OSLO (Reuters) - The European Aviation Safety Authority on Thursday grounded Airbus H225 LP and AS332 L2 Super Puma helicopters following the discovery of metal fatigue in the gearbox of a Super Puma that fatally crashed in Norway on April 29.
The flight ban was announced after Norway’s Civil Aviation Authority earlier extended its ban on flying the aircraft to include search and rescue missions.
The Super Pumas, a workhorse of the offshore oil industry, were banned from commercial traffic in Norway and Britain following the accident, but hitherto search and rescue missions had still been allowed.
“EASA has decided to prohibit all flights by the Airbus H225 LP and AS332 L2 helicopters as a precautionary measure and until further information is available,” EASA said in a statement.
In the April 29 crash the H225 Super Puma’s main rotor blades separated from the aircraft as it was ferrying passengers from a Norwegian offshore oil platform operated by Statoil. All 13 people on board were killed.
The findings were published in a preliminary report by Accident Investigation Board Norway (AIBN) on Wednesday, which urged EASA to take immediate action to ensure the safety of the helicopter’s main gearbox.
Statoil said in a separate statement it would find other ways of operating its emergency services for the Oseberg Field Centre and Statfjord B platforms in the North Sea.
“Statoil is currently mobilizing the necessary resources to safeguard preparedness requirements,” the company said.
The helicopter that crashed in April was working for the Norwegian firm and operated by Canadia-based group CHC Helicopter [CHCEL.UL].

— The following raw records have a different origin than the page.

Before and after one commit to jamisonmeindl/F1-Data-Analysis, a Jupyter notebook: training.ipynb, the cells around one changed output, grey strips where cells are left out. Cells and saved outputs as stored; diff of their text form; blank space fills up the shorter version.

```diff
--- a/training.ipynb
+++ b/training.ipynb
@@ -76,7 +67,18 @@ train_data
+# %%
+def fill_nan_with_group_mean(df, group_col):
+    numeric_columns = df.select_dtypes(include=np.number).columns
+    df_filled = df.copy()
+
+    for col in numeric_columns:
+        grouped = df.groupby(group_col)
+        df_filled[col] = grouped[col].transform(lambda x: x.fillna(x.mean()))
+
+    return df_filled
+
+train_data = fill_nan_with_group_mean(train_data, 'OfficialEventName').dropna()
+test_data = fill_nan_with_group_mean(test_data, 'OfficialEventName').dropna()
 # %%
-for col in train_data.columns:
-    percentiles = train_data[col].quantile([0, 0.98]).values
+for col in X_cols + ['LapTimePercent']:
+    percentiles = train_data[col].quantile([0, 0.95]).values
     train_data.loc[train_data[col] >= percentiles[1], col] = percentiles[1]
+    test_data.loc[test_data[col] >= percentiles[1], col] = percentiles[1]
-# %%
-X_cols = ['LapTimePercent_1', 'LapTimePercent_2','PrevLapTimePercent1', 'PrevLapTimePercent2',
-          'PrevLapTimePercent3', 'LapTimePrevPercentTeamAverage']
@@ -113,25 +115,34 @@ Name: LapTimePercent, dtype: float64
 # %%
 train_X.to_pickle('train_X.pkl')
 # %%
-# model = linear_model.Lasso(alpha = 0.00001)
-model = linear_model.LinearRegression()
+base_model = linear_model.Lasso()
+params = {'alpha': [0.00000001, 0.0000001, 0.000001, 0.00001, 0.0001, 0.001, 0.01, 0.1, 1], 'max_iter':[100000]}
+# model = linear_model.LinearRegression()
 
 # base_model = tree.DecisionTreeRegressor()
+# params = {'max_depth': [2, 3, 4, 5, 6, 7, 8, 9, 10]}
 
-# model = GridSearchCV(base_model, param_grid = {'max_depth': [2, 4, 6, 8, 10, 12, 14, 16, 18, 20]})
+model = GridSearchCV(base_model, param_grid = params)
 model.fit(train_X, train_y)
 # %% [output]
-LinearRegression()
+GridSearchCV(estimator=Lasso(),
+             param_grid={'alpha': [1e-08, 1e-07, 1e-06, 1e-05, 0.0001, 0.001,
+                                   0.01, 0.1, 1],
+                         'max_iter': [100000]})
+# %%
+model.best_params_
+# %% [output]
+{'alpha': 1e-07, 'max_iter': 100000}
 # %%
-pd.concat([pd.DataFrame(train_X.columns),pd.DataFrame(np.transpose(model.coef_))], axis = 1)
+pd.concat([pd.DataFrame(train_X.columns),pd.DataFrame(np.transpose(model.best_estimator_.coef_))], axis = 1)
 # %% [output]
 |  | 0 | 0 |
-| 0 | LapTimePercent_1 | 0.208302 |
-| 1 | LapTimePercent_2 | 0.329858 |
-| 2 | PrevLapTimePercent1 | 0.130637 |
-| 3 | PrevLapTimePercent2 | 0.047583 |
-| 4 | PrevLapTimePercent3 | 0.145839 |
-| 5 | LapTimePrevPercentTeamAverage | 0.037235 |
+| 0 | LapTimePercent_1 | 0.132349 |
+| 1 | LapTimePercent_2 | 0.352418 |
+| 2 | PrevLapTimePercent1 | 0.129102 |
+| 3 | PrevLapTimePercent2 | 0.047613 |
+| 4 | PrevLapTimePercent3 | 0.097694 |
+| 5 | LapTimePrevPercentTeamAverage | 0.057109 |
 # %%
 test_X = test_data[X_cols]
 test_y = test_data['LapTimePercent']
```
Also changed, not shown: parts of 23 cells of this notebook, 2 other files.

CHC said it welcomed the latest report from the AIBN and that it had suspended all flights by the H225 aircraft as a result, even before the Norwegian ban was announced.
Airbus Helicopters declined to comment further as the investigation continues, a spokesman said on Thursday.
Investigators have ruled out human error, saying the crash was caused by a technical fault.
On Wednesday the AIBN said it had found metallurgical evidence “strongly consistent with fatigue” in a part of the gearbox, while adding it was focussing simultaneously on several different scenarios for the crash.
Previous Super Puma incidents linked to gearbox problems included a 2009 crash off Peterhead, Scotland, in which the rotor also flew off and 16 people died.
Airbus Helicopters told operators in a bulletin this week that there were “significant elements” differing from the 2009 crash, according to a copy seen by Reuters.
It placed most emphasis on a possible failure of one of the struts holding the rotors to the aircraft, saying that could have been caused by either faulty bolts or missing safety pins.
Design and production are the responsibility of Airbus Helicopters; maintenance is handled by CHC.
Reporting by Terje Solsvik and Stine Jacobsen in Oslo, Victoria Bryan in Dublin and Cyril Altmeyer in Paris, Georgina Prodhan and Jonathan Gould in Frankfurt; Editing by Richard Pullin, Greg Mahlich